If you really, really love cinnamon, I can see where this could be an enjoyable drink. And I can see why the young people are all crazy about it. It’s definitely the addicting kind of drink you can just chug down. Since there’s nothing subtle about it, there is nothing to slow down and really appreciate. And for that reason, I can see the justification for avoiding it if you are a real whisky aficionado.

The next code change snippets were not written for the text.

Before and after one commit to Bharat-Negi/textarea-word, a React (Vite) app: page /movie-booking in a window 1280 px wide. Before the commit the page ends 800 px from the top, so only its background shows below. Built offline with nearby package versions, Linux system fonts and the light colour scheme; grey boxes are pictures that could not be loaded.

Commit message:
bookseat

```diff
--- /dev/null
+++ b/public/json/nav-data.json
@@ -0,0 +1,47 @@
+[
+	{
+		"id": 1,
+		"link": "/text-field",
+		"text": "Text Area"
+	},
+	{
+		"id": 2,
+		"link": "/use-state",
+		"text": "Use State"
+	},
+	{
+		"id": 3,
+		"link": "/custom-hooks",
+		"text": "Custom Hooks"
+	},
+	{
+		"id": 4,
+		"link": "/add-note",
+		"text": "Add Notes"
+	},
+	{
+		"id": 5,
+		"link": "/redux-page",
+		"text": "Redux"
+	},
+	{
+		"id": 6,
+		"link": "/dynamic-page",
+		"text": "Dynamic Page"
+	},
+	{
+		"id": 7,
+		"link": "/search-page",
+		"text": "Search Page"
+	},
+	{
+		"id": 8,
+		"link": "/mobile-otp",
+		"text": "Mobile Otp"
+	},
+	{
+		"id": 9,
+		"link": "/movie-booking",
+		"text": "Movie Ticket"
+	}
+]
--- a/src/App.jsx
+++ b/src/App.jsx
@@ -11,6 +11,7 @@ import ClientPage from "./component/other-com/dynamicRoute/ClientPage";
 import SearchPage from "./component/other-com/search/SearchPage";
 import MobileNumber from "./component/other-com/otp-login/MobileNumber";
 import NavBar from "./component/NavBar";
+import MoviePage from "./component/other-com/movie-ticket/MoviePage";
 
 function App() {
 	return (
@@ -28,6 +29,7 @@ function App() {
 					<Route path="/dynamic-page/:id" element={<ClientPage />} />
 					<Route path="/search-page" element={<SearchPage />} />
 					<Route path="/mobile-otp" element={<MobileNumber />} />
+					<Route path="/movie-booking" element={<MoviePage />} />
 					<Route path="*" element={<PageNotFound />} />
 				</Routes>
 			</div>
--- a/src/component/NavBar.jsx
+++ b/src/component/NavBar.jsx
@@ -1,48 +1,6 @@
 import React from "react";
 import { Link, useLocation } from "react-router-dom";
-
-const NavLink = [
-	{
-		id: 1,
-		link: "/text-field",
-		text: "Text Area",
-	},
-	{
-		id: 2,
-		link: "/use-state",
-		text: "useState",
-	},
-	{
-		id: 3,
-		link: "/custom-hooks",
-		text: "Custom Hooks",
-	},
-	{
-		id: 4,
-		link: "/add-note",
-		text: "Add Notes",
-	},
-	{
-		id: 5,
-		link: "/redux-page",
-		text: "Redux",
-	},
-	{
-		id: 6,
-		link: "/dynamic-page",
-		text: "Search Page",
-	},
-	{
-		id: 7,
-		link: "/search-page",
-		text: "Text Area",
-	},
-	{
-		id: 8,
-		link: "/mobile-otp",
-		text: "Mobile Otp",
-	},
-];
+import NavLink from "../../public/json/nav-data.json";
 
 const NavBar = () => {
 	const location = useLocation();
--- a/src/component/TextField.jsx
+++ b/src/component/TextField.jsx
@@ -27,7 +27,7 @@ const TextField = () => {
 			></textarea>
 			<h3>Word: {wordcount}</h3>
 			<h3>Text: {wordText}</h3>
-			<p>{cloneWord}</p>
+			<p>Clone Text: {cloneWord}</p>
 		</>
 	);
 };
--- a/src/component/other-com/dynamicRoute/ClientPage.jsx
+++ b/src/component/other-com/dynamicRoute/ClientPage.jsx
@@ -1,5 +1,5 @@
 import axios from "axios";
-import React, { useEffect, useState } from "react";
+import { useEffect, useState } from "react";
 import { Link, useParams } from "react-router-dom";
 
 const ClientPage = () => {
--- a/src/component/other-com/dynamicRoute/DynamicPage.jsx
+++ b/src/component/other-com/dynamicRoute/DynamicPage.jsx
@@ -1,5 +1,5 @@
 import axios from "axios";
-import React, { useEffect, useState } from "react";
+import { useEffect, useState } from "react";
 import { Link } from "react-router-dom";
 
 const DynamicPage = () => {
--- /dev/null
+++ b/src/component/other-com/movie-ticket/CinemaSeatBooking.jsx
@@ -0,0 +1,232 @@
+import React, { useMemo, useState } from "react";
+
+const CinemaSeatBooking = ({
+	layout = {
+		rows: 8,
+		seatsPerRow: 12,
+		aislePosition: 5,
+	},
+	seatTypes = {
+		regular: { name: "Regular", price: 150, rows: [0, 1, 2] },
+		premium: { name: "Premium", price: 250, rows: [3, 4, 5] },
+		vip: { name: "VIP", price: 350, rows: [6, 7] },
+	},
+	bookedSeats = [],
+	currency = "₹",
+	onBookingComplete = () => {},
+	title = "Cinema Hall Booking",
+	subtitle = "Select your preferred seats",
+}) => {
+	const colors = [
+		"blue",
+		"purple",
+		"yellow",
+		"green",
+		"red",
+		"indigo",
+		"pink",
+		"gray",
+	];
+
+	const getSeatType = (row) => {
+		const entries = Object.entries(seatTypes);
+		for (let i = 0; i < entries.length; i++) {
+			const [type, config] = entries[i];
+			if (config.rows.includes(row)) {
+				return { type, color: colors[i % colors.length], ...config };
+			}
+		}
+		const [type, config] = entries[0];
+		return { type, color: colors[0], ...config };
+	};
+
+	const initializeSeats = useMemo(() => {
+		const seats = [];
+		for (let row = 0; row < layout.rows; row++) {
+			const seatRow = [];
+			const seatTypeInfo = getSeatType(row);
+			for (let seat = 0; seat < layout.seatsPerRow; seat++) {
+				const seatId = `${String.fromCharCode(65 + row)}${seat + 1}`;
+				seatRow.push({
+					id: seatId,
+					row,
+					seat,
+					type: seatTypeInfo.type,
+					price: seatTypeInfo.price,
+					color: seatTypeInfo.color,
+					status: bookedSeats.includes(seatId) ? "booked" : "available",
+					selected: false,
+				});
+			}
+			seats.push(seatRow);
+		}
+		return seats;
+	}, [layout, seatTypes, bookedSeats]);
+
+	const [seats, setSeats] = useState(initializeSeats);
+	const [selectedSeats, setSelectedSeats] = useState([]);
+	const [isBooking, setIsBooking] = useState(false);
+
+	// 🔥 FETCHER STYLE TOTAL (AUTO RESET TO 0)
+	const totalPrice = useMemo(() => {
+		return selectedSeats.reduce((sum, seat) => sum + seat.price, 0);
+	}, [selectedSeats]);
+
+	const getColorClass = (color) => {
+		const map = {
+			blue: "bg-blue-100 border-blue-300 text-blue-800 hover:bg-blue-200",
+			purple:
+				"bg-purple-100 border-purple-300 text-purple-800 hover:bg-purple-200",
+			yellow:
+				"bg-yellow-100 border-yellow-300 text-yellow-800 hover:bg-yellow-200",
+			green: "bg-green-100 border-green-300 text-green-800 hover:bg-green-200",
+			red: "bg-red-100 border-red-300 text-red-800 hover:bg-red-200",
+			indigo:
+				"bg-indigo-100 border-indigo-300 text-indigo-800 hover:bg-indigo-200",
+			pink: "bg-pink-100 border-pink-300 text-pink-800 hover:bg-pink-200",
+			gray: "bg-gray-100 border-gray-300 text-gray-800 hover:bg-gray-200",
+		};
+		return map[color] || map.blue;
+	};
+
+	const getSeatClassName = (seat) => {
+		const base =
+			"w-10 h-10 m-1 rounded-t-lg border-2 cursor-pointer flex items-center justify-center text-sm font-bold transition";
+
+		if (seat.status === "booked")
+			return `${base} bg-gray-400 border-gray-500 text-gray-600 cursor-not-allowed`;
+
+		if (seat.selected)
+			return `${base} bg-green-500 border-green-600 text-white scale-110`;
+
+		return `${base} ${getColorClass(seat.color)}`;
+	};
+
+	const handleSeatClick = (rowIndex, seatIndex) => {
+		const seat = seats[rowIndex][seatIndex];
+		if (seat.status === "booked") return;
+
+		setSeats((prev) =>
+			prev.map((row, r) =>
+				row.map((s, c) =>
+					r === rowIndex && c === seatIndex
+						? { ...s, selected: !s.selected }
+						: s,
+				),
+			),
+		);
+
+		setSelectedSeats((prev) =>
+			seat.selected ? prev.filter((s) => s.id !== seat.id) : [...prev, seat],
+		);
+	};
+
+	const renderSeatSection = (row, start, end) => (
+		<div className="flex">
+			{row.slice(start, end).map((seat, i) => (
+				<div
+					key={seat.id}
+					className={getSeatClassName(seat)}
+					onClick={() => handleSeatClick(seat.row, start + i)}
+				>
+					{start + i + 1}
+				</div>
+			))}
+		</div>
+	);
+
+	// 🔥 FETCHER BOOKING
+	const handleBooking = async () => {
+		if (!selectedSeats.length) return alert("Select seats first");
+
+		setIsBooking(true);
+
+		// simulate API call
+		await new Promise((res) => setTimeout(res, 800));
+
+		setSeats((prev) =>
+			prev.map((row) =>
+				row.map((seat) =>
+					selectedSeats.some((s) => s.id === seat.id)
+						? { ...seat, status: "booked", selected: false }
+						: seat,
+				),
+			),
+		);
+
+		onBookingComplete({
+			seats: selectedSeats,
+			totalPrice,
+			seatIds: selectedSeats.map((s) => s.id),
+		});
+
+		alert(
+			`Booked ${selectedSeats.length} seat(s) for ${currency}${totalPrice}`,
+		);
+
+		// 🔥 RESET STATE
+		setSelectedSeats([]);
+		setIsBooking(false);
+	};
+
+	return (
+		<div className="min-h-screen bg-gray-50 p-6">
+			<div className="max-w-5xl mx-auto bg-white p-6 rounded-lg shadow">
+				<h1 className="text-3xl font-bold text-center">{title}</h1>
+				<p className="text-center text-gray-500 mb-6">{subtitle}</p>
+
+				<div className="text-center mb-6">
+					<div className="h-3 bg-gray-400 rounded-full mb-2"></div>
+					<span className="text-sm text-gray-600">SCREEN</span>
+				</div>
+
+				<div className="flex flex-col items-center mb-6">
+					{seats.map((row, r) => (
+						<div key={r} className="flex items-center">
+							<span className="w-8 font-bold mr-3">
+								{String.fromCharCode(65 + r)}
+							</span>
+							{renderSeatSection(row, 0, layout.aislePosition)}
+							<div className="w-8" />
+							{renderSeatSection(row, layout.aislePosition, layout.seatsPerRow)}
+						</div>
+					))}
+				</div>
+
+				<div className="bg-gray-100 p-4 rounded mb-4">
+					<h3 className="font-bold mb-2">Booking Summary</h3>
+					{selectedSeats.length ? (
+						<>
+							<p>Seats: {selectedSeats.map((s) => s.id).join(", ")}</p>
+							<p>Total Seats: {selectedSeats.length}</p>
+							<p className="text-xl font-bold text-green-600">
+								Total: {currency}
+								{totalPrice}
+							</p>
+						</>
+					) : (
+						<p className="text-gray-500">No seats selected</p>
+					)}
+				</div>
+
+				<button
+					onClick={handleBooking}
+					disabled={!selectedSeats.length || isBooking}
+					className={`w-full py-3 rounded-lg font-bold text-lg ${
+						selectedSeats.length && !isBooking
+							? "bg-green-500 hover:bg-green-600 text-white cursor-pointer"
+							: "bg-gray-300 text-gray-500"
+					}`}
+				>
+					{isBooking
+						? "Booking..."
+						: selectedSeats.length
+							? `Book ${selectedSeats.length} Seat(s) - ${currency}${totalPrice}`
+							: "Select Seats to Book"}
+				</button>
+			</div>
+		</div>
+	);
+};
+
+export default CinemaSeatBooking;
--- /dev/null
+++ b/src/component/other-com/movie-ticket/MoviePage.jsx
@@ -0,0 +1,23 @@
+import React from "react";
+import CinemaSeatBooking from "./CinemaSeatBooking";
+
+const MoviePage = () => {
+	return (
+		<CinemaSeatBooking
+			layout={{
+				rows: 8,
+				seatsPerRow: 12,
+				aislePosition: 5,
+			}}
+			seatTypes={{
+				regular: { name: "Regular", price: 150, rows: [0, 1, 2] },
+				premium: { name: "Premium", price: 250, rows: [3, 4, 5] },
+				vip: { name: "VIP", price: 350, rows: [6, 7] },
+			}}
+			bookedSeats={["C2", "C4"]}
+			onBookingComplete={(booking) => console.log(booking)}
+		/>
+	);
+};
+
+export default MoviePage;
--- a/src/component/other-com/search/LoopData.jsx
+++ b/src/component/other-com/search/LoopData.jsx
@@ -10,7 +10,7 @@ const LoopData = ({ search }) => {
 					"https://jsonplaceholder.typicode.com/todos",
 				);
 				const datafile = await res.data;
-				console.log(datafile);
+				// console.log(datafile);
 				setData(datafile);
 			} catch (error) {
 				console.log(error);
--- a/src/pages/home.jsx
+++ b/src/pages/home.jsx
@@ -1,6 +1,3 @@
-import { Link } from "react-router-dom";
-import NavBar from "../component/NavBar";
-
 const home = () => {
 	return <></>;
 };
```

Price-wise, you are going to pay around $18 for a bottle. While this is hardly expensive, it is not exactly cheap either. I would say that makes it pretty overpriced for what you are getting. There are so many better beverages you can get in this price range. And yes, there are better flavored options out there too, if that is what you are into. I am glad I tried it, just to know what everyone is talking about, but I can safely say that I was right the first time; Fireball Cinnamon Whisky is not a serious whisky enthusiast’s drink.
Illusione isn’t a brand that adds several new cigars to its line every year—and that’s a good thing. The pressure to release a new cigar every year can lead to compromises in quality, and personally I think it’s best when a company puts in as much time as it needs to in order to make something really excellent. At the time of its releae at 2014 IPCPR, the Illusione Fume d'Amour was the first new cigar line from this brand in three years, which makes it a very exciting release.
The name Fume d'Amour uses French words but according to a friend it doesn't really make sense to French ears (it should have rather been called fumée d'amour). I guess it could be translated to "love smoke" or "to love to smoke". It’s a Nicaraguan puro manufactured at the TABSA Factory in Jalapa. As a matter of interest, no ligero leaves were used in its construction, only seco and viso leaves. It’s available in four sizes: Lagunas (4.5 x 42), Clementes (6.5 x 48), Viejos (5 x 50), and Capristanos (6 x 56). For this review, I smoked the Viejos.